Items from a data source
--- START ---
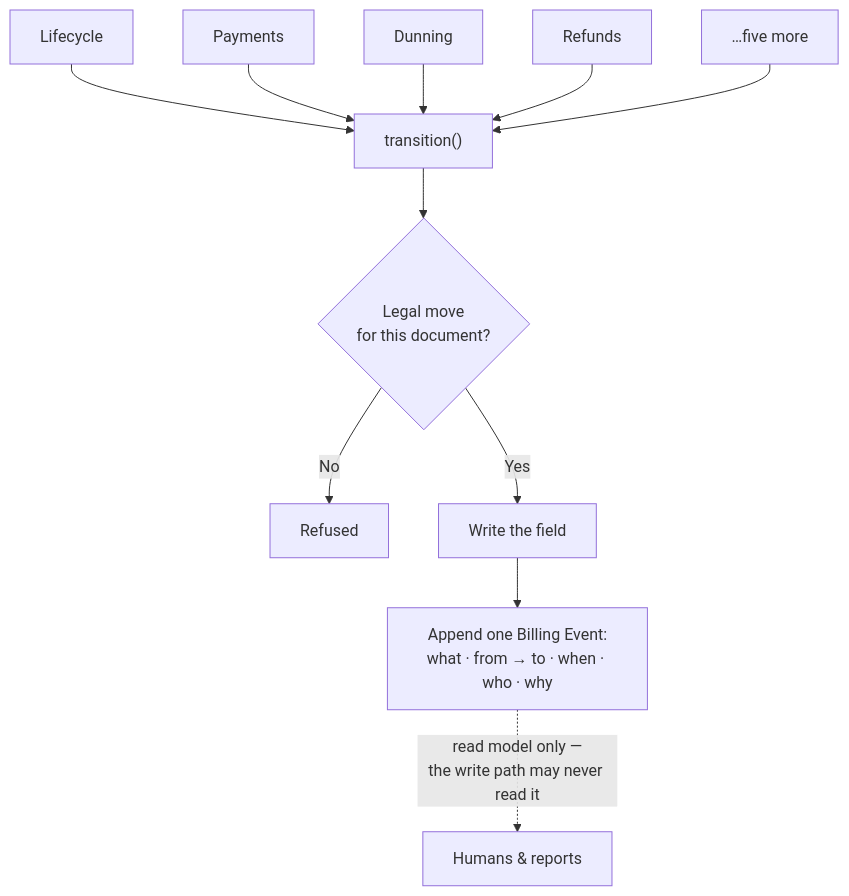
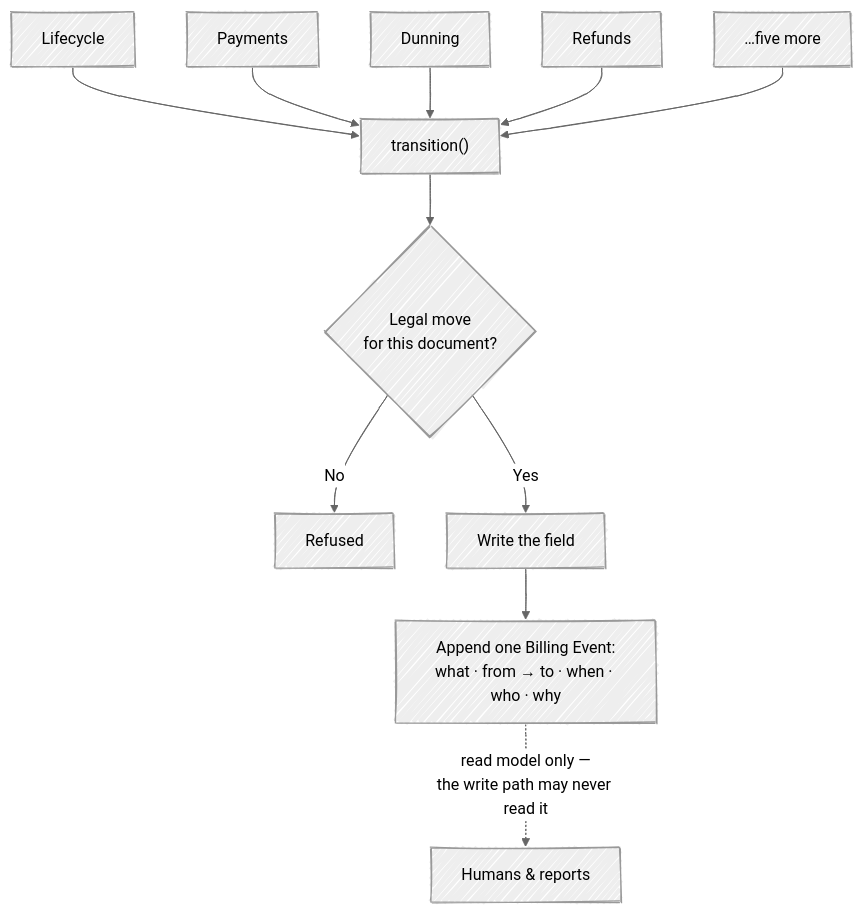
The eighth of 11 diagrams in billing-improvements-explained.md (saurabh6790/v2-billing-specs), drawn with Mermaid before and after one commit. The commit also changed other lines of this file, not shown here.

Commit message:
blog: hand-drawn look for the diagrams

````diff
--- a/billing-improvements-explained.md
+++ b/billing-improvements-explained.md
@@ -218,13 +260,19 @@
 ```mermaid
+---
+config:
+  look: handDrawn
+  theme: neutral
+  handDrawnSeed: 1
+---
 flowchart TD
     A["Lifecycle"] --> G["transition()"]
     B["Payments"] --> G
     C["Dunning"] --> G
     D["Refunds"] --> G
     E["…five more"] --> G
     G --> CHK{"Legal move<br/>for this document?"}
     CHK -->|"No"| X["Refused"]
     CHK -->|"Yes"| S["Write the field"]
     S --> LOG["Append one Billing Event:<br/>what · from → to · when · who · why"]
     LOG -.->|"read model only —<br/>the write path may never read it"| RPT["Humans & reports"]
 ```
````
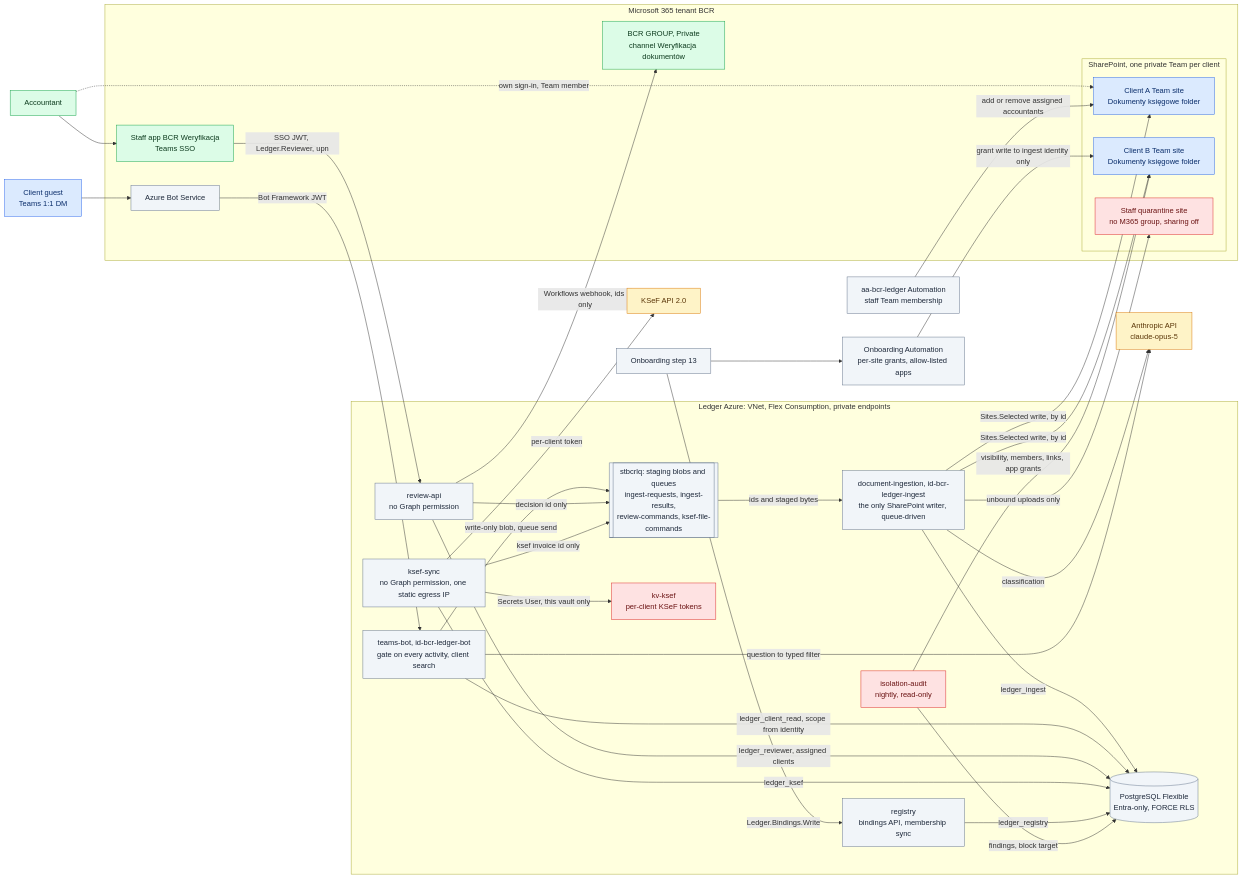
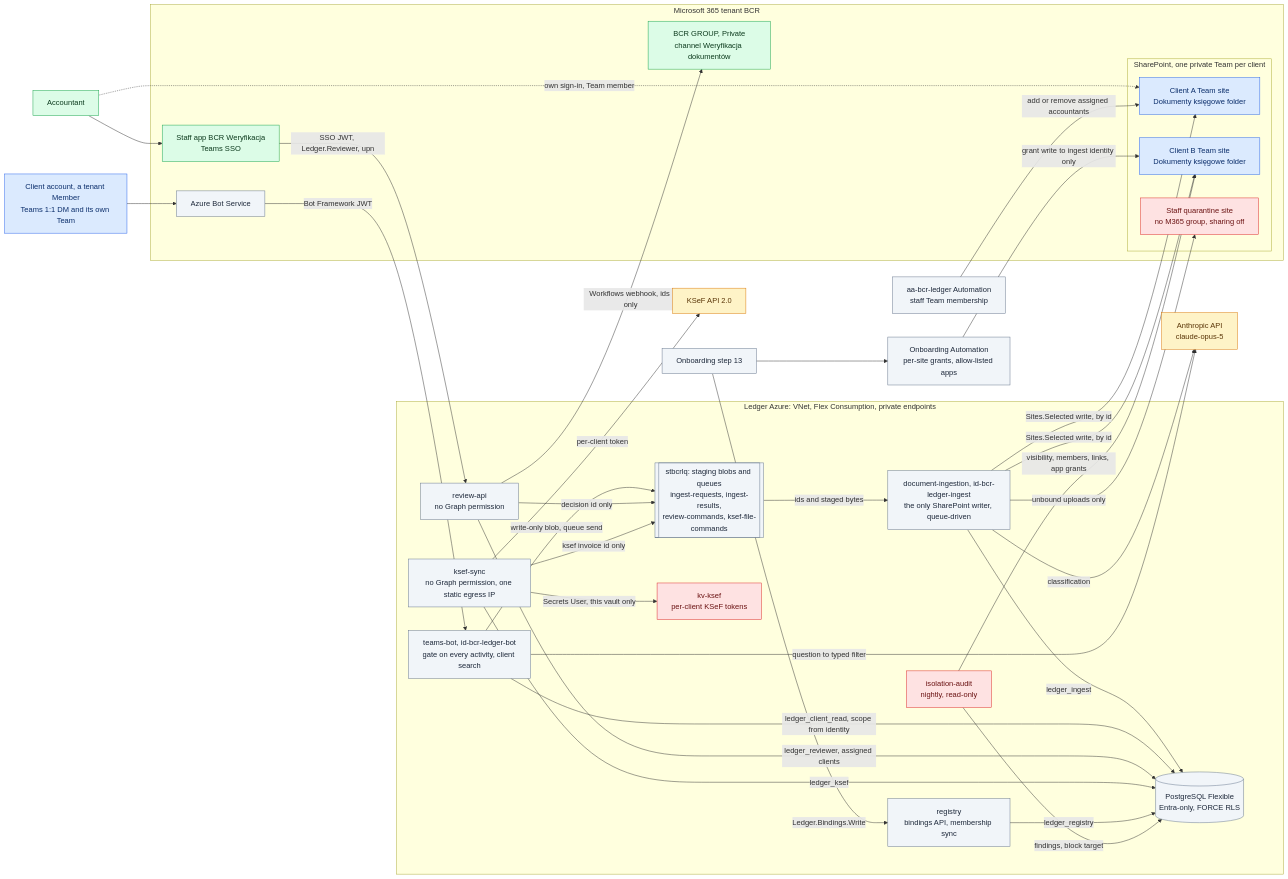
The diagram in docs/diagrams/03-target-architecture.md (cheekeebreekee/bcr-ledger-agent), drawn with Mermaid before and after one commit. The commit also changed other lines of this file and 84 other files, not shown here.

````diff
--- a/docs/diagrams/03-target-architecture.md
+++ b/docs/diagrams/03-target-architecture.md
@@ -9,65 +14,65 @@
 ```mermaid
 flowchart LR
   classDef client fill:#dbeafe,stroke:#2563eb,color:#0b2e6b
   classDef agent fill:#e0e7ff,stroke:#4f46e5,color:#221a63
   classDef staff fill:#dcfce7,stroke:#16a34a,color:#0d3b1e
   classDef system fill:#f1f5f9,stroke:#64748b,color:#1e293b
   classDef external fill:#fef3c7,stroke:#d97706,color:#5a3608
   classDef gate fill:#fee2e2,stroke:#dc2626,color:#6b1414
-  G["Client guest<br/>Teams 1:1 DM"]:::client
+  G["Client account, a tenant Member<br/>Teams 1:1 DM and its own Team"]:::client
   S["Accountant"]:::staff
   subgraph M365["Microsoft 365 tenant BCR"]
     BS["Azure Bot Service"]:::system
     TAB["Staff app BCR Weryfikacja<br/>Teams SSO"]:::staff
     CH["BCR GROUP, Private<br/>channel Weryfikacja dokumentów"]:::staff
     subgraph SPO["SharePoint, one private Team per client"]
       SPA["Client A Team site<br/>Dokumenty księgowe folder"]:::client
       SPB["Client B Team site<br/>Dokumenty księgowe folder"]:::client
       QS["Staff quarantine site<br/>no M365 group, sharing off"]:::gate
     end
   end
   subgraph VNET["Ledger Azure: VNet, Flex Consumption, private endpoints"]
     BOT["teams-bot, id-bcr-ledger-bot<br/>gate on every activity, client search"]:::system
     Q[["stbcrlq: staging blobs and queues<br/>ingest-requests, ingest-results,<br/>review-commands, ksef-file-commands"]]:::system
     ING["document-ingestion, id-bcr-ledger-ingest<br/>the only SharePoint writer, queue-driven"]:::system
     REV["review-api<br/>no Graph permission"]:::system
     KJ["ksef-sync<br/>no Graph permission, one static egress IP"]:::system
     REG["registry<br/>bindings API, membership sync"]:::system
     AUD["isolation-audit<br/>nightly, read-only"]:::gate
     PG[("PostgreSQL Flexible<br/>Entra-only, FORCE RLS")]:::system
     KVK["kv-ksef<br/>per-client KSeF tokens"]:::gate
   end
   ANT["Anthropic API<br/>claude-opus-5"]:::external
   KSEF["KSeF API 2.0"]:::external
   ONB["Onboarding step 13"]:::system
   AO["Onboarding Automation<br/>per-site grants, allow-listed apps"]:::system
   AA["aa-bcr-ledger Automation<br/>staff Team membership"]:::system
   G --> BS
   BS -->|"Bot Framework JWT"| BOT
   BOT -->|"write-only blob, queue send"| Q
   Q -->|"ids and staged bytes"| ING
   ING -->|"Sites.Selected write, by id"| SPA
   ING -->|"Sites.Selected write, by id"| SPB
   ING -->|"unbound uploads only"| QS
   ING -->|"classification"| ANT
   ING -->|"ledger_ingest"| PG
   BOT -->|"ledger_client_read, scope from identity"| PG
   BOT -->|"question to typed filter"| ANT
   S --> TAB
   TAB -->|"SSO JWT, Ledger.Reviewer, upn"| REV
   REV -->|"ledger_reviewer, assigned clients"| PG
   REV -->|"decision id only"| Q
   REV -->|"Workflows webhook, ids only"| CH
   S -.->|"own sign-in, Team member"| SPA
   KJ -->|"Secrets User, this vault only"| KVK
   KJ -->|"per-client token"| KSEF
   KJ -->|"ledger_ksef"| PG
   KJ -->|"ksef invoice id only"| Q
   ONB -->|"Ledger.Bindings.Write"| REG
   REG -->|"ledger_registry"| PG
   ONB --> AO
   AO -->|"grant write to ingest identity only"| SPB
   AA -->|"add or remove assigned accountants"| SPA
   AUD -->|"visibility, members, links, app grants"| SPB
   AUD -->|"findings, block target"| PG
 ```
````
--- END ---
§ **What to produce**
Going through the lines above one by one, tally those with the word "diagrams" and give only the total.

§ **Written reply**
5